Covers were in high supply, including by US hip hop imports Kelis and Sugarhill Gang, who both paid homage the Eurythmics, among others. The former’s milkshake brought everyone to the yard, even if some of her DJ’s mixing tasted iffy. The Dutty Moonshine Big Band channelled UK garage to an engrossing harp-led ‘Bang Bang (My Baby Shot Me Down)’. Even sheltering from Saturday afternoon precipitation rewarded an encounter with Fandjango’s party-starting folk/jazz/blues mashes. Hit reworkings reigned from Eminem to Beyonce; Aladdin to Offspring.

Trentemøller’s main stage faithful suffered the wrong end of Saturday’s downpours, but fellow headliner Jon Hopkins’ typically lush production lit up the woodlands. Elsewhere, the teen twinthesisers Let’s Eat Grandma balanced playground claps with slo-mo sax, while Romare’s ambienteering used similar outlets, with added flute for precision in minimalism.

A rare act of bad vibes saw one punter’s misjudged paparazzi-style interview with an unimpressed volunteer litter-picker. Otherwise, the spirit and camaraderie has done well to last into its 12th instalment, free from corporate ads or overzealous security.
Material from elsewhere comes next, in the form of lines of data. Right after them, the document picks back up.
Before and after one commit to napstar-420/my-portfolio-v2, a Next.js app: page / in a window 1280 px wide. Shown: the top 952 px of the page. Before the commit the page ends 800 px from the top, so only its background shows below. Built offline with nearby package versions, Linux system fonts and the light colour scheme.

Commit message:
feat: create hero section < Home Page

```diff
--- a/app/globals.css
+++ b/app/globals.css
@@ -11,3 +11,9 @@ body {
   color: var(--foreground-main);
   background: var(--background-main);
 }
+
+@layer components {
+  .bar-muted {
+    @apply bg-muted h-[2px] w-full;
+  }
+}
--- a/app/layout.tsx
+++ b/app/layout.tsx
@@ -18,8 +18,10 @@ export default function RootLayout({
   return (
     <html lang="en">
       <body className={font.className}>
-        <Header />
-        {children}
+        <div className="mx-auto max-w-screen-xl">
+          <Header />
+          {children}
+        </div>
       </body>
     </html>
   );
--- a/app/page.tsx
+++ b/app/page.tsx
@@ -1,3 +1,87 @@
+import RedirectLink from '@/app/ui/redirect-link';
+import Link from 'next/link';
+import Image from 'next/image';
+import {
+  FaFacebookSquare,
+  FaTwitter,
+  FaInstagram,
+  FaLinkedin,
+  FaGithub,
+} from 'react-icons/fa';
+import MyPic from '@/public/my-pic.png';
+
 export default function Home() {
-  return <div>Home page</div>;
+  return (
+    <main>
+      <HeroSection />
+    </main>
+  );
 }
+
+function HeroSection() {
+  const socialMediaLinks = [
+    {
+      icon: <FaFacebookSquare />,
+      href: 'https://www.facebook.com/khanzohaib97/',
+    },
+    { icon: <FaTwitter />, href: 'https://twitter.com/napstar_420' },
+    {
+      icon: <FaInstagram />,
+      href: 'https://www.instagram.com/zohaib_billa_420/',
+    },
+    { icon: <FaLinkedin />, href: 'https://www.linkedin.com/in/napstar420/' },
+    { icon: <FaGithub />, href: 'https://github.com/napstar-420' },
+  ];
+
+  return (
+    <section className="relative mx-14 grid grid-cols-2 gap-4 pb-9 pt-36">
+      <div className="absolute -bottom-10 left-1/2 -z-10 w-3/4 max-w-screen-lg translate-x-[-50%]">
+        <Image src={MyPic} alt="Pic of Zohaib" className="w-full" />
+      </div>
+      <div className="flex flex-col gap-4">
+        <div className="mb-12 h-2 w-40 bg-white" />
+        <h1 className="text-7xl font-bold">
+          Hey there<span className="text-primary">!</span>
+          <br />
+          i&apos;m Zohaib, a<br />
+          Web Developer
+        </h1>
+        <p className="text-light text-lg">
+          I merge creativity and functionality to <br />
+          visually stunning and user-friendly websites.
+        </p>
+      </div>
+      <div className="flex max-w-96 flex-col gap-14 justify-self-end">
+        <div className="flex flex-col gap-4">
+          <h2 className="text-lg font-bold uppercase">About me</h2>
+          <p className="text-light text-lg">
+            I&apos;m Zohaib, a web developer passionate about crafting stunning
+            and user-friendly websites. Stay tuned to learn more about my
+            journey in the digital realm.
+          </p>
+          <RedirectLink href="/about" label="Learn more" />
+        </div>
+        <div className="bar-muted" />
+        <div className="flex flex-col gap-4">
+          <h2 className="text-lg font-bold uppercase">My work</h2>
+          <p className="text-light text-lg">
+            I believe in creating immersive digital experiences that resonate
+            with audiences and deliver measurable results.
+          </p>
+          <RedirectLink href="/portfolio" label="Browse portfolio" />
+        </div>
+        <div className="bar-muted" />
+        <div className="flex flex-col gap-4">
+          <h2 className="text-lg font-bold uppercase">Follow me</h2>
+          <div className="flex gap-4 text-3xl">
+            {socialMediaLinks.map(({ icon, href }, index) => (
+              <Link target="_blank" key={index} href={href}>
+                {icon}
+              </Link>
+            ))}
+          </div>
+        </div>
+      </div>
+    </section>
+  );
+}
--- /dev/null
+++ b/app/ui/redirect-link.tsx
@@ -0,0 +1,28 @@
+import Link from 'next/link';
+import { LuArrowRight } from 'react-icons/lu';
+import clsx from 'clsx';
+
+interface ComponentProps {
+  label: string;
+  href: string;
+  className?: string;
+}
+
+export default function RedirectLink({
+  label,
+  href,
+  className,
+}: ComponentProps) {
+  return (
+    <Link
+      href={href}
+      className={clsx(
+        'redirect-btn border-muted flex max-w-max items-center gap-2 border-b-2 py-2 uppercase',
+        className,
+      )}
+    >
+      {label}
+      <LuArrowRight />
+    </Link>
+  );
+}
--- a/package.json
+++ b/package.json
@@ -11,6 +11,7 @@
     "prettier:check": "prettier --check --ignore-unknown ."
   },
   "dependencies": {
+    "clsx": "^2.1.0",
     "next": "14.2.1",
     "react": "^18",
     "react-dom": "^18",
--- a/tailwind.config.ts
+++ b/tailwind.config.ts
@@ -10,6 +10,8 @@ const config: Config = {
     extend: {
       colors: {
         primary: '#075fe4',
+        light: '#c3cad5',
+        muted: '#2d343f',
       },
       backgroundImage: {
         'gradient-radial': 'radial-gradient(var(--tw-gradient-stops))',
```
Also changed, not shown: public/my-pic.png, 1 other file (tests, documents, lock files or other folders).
Ian Pennington

Photos by Megan Collett. Inset: Mr Scruff. Background; Beat-Herder main stage.